You can walk that tightrope by increasing your emotional intelligence and sensitivity towards others.
Being assertive falls right in between passive and aggressive. Learning to practice calm
assertiveness affords you the opportunity to express yourself as an approachable authority, and will give you a greater chance of achieving your goals.
Managers and employees alike who dominate others can sap morale by grunting just a few
choice words, such as “I want this now.” Sound familiar? Ultimately, this approach backfires.
You can trust someone who is appropriately assertive. Not so much with an aggressor. Making demands and having too high an expectation of others puts you squarely in this column.
Try to use poise when requesting that something be done, and you’re on the right track. A
gentle, yet diplomatic nudge that inspires others to make the first move garners respect. It is a sign of a good leader who is assertive and not aggressive. No one gained anything by taking a “my way or the highway” approach.
Your Communication Style
The key to assertiveness is to be respectful of those with whom you’re trying to communicate. It’s important to pay attention to your own body language and make sure your words coincide with your body movements and tone. Don’t expect people to read your mind; communicate your thoughts effectively and if something bothers you, speak your mind in a diplomatic way. Stand up straight, lean in, smile or keep a neutral face, and most of all, maintain eye contact.

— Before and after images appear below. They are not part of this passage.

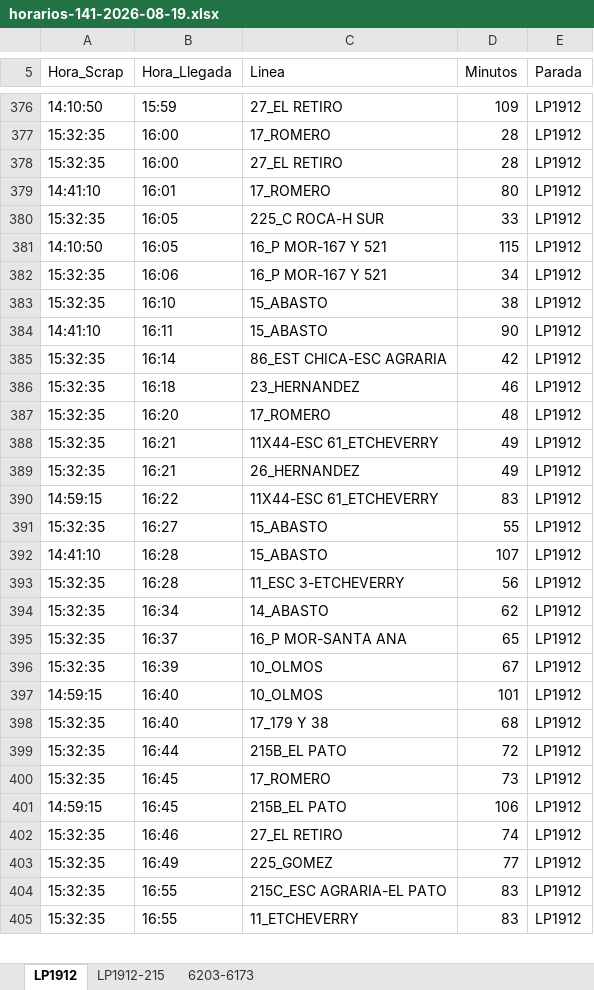
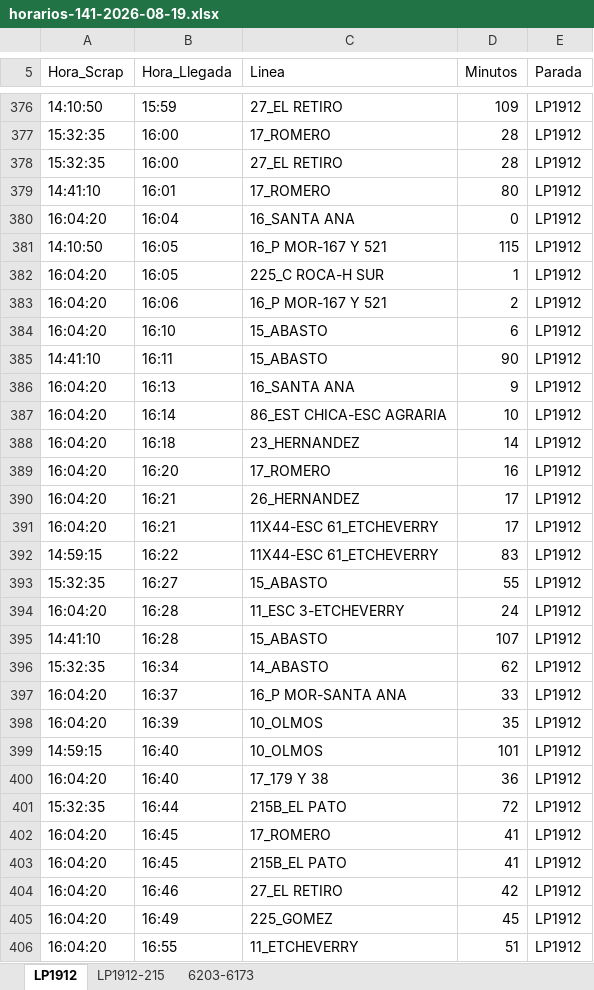
Before and after one commit to palomac00/recolector-cuadradoapp, an Excel workbook: data/horarios-141-2026-08-19.xlsx, sheet LP1912, drawn as a sheet; only a part is shown, gaps mark what is left out; values as stored, in another font and other column widths than the file's, no borders; removed rows and columns are numbered as before the commit, all else as after; the diff covers the shown part only; the diff names each change by its address in the sheet, - before the commit and + after, or states it on an @@ line.

```diff
--- a/data/horarios-141-2026-08-19.xlsx (sheet LP1912)
+++ b/data/horarios-141-2026-08-19.xlsx (sheet LP1912)
-row 380: 15:32:35 | 16:05 | 225_C ROCA-H SUR | 33 | LP1912
+row 380: 16:04:20 | 16:04 | 16_SANTA ANA | 0 | LP1912
+row 382: 16:04:20 | 16:05 | 225_C ROCA-H SUR | 1 | LP1912
-A383:A384 (Hora_Scrap): 15:32:35
+A383:A384 (Hora_Scrap): 16:04:20
-D383 (Minutos): 34
+D383 (Minutos): 2
-D384 (Minutos): 38
+D384 (Minutos): 6
+row 386: 16:04:20 | 16:13 | 16_SANTA ANA | 9 | LP1912
-A387:A389 (Hora_Scrap): 15:32:35
+A387:A389 (Hora_Scrap): 16:04:20
-D387 (Minutos): 42
+D387 (Minutos): 10
-D388 (Minutos): 46
+D388 (Minutos): 14
-D389 (Minutos): 48
+D389 (Minutos): 16
-row 388: 15:32:35 | 16:21 | 11X44-ESC 61_ETCHEVERRY | 49 | LP1912
-A390 (Hora_Scrap): 15:32:35
+A390 (Hora_Scrap): 16:04:20
-D390 (Minutos): 49
+D390 (Minutos): 17
+row 391: 16:04:20 | 16:21 | 11X44-ESC 61_ETCHEVERRY | 17 | LP1912
+row 394: 16:04:20 | 16:28 | 11_ESC 3-ETCHEVERRY | 24 | LP1912
-row 393: 15:32:35 | 16:28 | 11_ESC 3-ETCHEVERRY | 56 | LP1912
-A397:A398 (Hora_Scrap): 15:32:35
+A397:A398 (Hora_Scrap): 16:04:20
-D397 (Minutos): 65
+D397 (Minutos): 33
-D398 (Minutos): 67
+D398 (Minutos): 35
-A400 (Hora_Scrap): 15:32:35
+A400 (Hora_Scrap): 16:04:20
-D400 (Minutos): 68
+D400 (Minutos): 36
-A402 (Hora_Scrap): 15:32:35
+A402 (Hora_Scrap): 16:04:20
-D402 (Minutos): 73
+D402 (Minutos): 41
-A403 (Hora_Scrap): 14:59:15
+A403 (Hora_Scrap): 16:04:20
-D403 (Minutos): 106
+D403 (Minutos): 41
-A404:A405 (Hora_Scrap): 15:32:35
+A404:A405 (Hora_Scrap): 16:04:20
-D404 (Minutos): 74
+D404 (Minutos): 42
-D405 (Minutos): 77
+D405 (Minutos): 45
-row 404: 15:32:35 | 16:55 | 215C_ESC AGRARIA-EL PATO | 83 | LP1912
-A406 (Hora_Scrap): 15:32:35
+A406 (Hora_Scrap): 16:04:20
-D406 (Minutos): 83
+D406 (Minutos): 51
```
Also changed, not shown: 10 added rows, 32 moved rows and 18 edited cells elsewhere in this sheet, sheet 6203-6173, sheet LP1912-215.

Having People Radar
One main difference between being aggressive and assertive is having emotional intelligence. Know how to judge the true reaction of those around you and take note of what came of your prior patterns. Always stay calm. If what you’re doing has not met with success, regroup and find another avenue. Be sensitive to others and when you voice an idea that gets shot down, don’t take offense or become defensive. Have an honest conversation and ask questions to get to the root of the disagreement, then find a way to make it work. This is the gift of a true
leader. Everyone admires assertive vs. aggressive people – those who have mastered the art of putting forth their views and needs confidently and directly. They stand up for themselves without wielding a metaphorical sword and always consider the views of others.